(INPUT Opens)
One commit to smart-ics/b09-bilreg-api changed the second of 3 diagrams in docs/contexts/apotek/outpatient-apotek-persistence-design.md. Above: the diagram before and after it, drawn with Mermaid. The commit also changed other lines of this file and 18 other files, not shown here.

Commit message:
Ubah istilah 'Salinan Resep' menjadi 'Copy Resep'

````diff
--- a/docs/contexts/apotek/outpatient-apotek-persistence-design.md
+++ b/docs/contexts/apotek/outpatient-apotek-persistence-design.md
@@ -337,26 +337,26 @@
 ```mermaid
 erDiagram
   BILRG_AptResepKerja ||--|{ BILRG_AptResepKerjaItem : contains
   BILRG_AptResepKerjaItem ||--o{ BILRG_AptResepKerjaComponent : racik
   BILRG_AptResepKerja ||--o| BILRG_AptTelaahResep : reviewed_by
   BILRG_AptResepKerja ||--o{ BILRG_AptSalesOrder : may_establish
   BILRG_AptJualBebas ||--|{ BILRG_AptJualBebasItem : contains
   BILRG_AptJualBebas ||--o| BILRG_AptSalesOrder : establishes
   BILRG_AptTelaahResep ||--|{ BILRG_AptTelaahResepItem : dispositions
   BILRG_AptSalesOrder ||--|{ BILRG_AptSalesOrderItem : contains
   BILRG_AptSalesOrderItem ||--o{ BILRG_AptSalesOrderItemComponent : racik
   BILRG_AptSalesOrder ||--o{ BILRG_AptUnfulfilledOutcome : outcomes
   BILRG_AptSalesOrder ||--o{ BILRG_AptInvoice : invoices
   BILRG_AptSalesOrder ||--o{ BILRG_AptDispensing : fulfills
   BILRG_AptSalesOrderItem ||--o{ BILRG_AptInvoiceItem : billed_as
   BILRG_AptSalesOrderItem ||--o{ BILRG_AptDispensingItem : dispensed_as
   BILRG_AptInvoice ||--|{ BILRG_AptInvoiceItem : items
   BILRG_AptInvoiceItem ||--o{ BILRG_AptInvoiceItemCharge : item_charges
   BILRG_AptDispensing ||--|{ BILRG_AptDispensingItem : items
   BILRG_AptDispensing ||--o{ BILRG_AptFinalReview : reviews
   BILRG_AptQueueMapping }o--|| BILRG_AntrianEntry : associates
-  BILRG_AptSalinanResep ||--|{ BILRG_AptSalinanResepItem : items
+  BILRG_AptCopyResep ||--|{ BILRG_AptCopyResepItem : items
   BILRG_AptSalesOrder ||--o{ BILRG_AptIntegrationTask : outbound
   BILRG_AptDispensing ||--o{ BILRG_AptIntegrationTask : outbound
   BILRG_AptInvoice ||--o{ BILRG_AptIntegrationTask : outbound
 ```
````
(INPUT Closes)
### WHAT YOU ARE ASKED TO DO
In the data, count the lines that include the string "items", then give that number and nothing more.

### TASK ANSWER
4